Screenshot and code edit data

========================

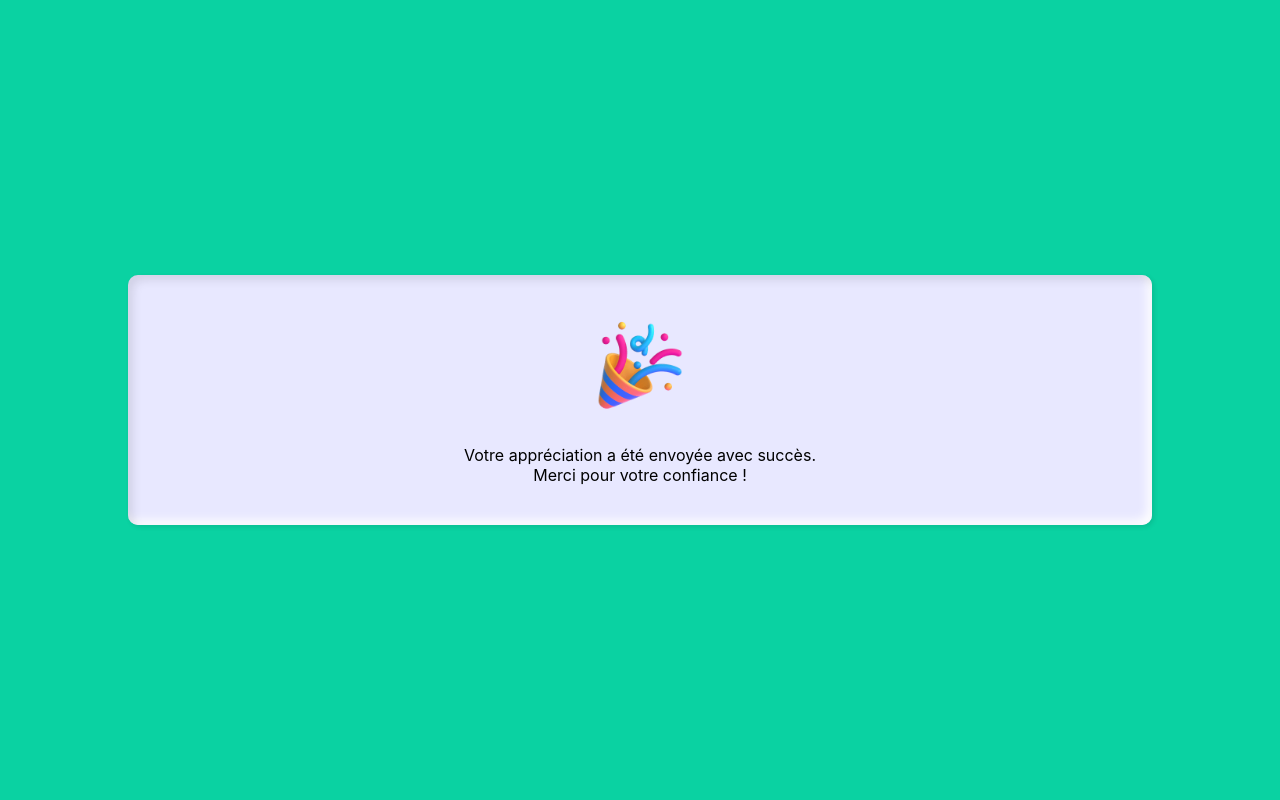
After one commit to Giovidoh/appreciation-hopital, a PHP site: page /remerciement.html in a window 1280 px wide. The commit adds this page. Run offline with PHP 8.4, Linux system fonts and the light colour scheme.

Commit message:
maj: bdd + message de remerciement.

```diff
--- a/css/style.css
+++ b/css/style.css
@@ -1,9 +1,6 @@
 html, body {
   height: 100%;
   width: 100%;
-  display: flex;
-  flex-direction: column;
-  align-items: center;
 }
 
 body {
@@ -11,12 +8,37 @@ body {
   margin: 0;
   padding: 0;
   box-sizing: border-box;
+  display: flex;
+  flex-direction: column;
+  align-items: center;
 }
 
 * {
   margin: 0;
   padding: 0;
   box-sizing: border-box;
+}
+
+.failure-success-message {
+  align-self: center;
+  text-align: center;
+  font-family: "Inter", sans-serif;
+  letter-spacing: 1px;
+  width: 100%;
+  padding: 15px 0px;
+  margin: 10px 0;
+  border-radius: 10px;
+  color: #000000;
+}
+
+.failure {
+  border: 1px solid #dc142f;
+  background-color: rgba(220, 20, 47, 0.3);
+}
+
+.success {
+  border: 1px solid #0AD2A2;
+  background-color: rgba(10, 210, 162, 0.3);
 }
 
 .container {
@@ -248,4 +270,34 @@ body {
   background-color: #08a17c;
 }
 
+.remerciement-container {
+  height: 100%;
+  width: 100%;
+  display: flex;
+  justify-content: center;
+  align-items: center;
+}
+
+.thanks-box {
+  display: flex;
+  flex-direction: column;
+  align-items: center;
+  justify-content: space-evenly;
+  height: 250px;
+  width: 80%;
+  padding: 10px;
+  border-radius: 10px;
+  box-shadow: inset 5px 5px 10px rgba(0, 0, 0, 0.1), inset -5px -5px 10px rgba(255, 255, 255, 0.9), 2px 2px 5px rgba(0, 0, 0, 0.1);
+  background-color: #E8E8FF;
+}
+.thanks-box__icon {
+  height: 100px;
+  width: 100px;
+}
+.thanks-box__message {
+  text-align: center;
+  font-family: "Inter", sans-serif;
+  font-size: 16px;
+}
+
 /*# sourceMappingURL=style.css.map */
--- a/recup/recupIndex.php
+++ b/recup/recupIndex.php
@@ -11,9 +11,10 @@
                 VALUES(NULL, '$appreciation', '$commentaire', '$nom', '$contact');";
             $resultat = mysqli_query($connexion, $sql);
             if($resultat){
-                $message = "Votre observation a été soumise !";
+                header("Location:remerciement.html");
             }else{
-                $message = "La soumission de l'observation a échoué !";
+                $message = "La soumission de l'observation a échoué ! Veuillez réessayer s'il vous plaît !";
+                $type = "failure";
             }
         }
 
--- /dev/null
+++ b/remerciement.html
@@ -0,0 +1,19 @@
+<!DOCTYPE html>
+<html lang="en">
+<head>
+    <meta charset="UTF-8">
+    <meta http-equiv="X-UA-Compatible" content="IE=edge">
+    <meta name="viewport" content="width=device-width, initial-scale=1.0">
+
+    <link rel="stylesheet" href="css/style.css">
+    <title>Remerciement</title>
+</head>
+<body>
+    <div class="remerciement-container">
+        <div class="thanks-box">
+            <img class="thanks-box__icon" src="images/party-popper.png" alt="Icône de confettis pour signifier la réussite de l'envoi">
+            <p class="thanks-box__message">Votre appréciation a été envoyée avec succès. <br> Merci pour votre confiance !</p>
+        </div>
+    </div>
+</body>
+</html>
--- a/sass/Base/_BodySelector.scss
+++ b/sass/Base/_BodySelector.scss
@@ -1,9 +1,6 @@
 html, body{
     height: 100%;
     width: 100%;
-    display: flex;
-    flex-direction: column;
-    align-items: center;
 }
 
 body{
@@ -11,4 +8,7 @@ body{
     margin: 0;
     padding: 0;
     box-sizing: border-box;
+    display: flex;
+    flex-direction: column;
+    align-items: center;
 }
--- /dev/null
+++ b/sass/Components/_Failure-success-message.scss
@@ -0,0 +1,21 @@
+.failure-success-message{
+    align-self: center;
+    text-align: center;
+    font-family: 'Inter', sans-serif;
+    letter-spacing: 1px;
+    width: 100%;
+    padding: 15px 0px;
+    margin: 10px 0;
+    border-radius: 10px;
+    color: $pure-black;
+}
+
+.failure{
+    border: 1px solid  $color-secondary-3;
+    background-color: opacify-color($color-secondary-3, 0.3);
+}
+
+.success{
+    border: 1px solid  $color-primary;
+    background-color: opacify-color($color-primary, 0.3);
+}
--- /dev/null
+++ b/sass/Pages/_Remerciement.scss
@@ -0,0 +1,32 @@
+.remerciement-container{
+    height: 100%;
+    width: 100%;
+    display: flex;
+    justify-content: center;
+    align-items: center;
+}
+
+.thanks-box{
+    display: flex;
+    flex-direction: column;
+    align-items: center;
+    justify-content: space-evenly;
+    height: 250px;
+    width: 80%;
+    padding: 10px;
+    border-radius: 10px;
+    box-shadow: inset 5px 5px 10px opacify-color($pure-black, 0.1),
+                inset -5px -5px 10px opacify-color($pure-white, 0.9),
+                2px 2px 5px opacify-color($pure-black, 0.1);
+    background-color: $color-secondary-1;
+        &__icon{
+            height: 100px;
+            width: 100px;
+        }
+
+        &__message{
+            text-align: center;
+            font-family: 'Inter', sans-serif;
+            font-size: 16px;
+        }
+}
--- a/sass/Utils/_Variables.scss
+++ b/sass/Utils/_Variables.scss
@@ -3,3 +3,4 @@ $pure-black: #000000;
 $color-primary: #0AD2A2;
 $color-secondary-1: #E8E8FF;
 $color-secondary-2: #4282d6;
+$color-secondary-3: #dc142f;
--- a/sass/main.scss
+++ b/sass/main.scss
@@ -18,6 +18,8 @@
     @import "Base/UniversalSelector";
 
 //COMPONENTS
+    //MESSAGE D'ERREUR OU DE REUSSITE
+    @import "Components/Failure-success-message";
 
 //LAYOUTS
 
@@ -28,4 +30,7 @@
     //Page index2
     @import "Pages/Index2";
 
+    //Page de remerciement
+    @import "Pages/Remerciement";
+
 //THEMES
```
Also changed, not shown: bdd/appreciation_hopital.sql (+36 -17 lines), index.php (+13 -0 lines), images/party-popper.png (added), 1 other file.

========================

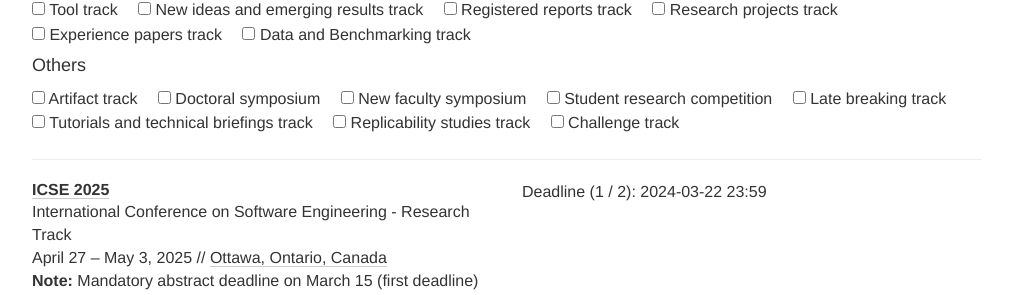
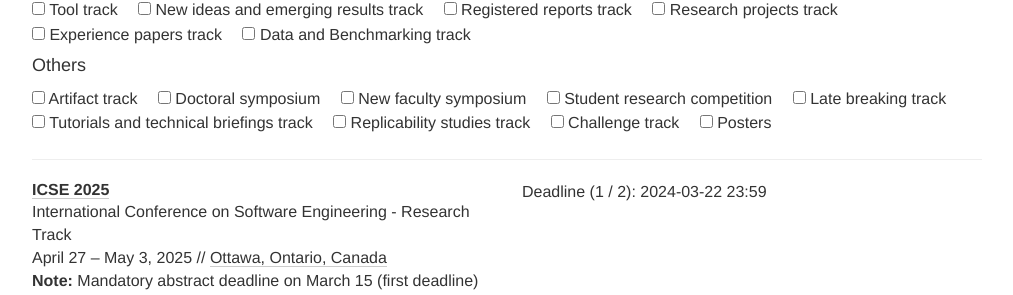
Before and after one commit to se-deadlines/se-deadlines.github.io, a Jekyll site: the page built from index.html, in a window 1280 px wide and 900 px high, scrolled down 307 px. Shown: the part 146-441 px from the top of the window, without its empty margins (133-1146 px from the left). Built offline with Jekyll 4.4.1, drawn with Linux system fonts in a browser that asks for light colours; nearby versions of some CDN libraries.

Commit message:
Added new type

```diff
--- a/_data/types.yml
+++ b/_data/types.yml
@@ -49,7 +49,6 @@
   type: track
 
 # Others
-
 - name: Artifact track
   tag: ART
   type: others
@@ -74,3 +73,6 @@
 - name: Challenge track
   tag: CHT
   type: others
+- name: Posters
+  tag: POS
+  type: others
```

========================

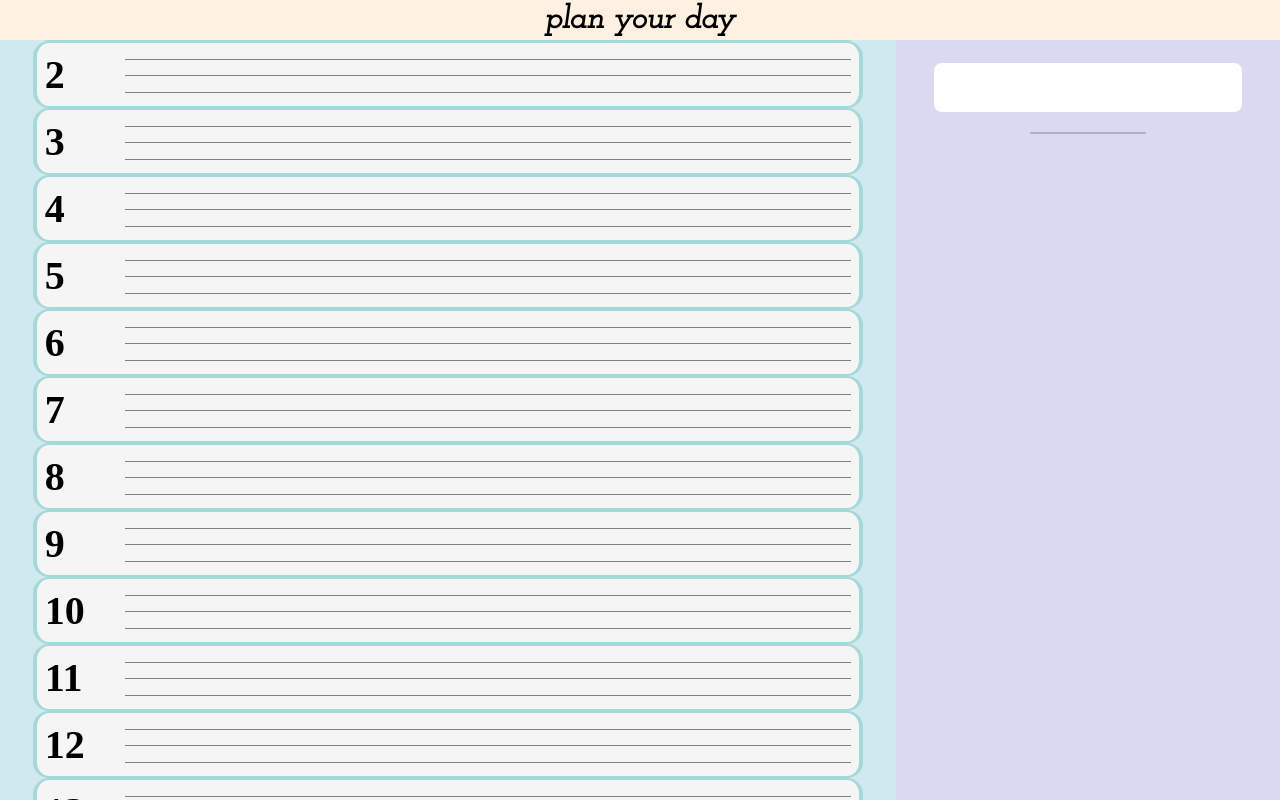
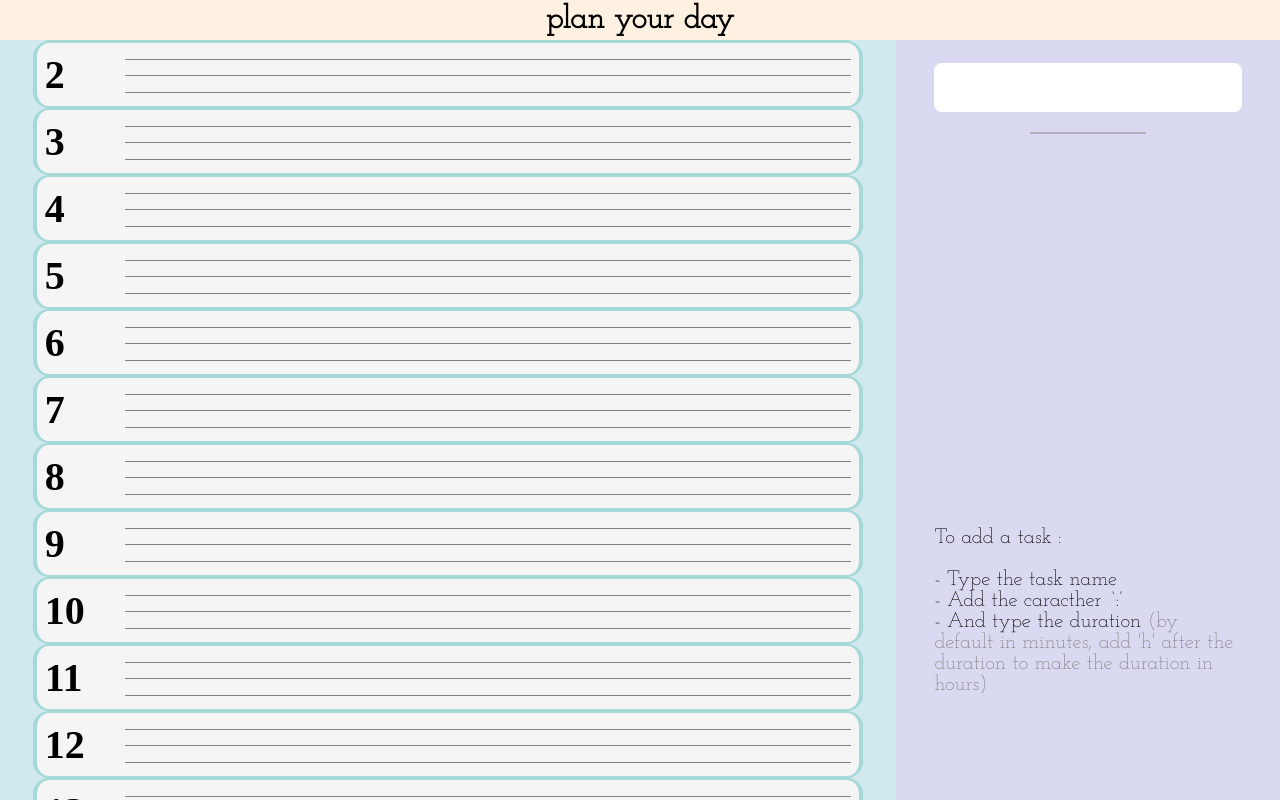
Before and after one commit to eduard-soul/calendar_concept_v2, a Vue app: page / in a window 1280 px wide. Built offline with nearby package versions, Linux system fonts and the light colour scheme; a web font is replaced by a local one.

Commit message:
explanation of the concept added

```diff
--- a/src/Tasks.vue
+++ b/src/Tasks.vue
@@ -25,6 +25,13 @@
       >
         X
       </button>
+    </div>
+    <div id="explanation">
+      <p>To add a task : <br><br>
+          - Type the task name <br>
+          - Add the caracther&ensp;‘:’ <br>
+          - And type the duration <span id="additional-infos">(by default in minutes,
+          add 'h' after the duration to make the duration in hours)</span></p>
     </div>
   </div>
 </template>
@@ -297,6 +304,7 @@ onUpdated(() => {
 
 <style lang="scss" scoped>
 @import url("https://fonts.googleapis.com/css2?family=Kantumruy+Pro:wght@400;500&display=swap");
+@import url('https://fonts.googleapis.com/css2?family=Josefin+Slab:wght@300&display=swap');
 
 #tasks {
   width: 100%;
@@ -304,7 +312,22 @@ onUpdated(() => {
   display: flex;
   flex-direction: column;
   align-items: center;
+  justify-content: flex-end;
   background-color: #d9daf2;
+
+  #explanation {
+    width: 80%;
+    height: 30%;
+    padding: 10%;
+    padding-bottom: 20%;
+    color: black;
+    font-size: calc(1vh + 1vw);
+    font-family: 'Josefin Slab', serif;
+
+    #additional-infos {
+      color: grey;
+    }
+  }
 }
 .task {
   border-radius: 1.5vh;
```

========================

#### Exercise description
Among the records above, find each line containing the string "scss" and copy it.

#### Result
--- a/sass/Base/_BodySelector.scss
+++ b/sass/Base/_BodySelector.scss
+++ b/sass/Components/_Failure-success-message.scss
+++ b/sass/Pages/_Remerciement.scss
--- a/sass/Utils/_Variables.scss
+++ b/sass/Utils/_Variables.scss
--- a/sass/main.scss
+++ b/sass/main.scss
 <style lang="scss" scoped>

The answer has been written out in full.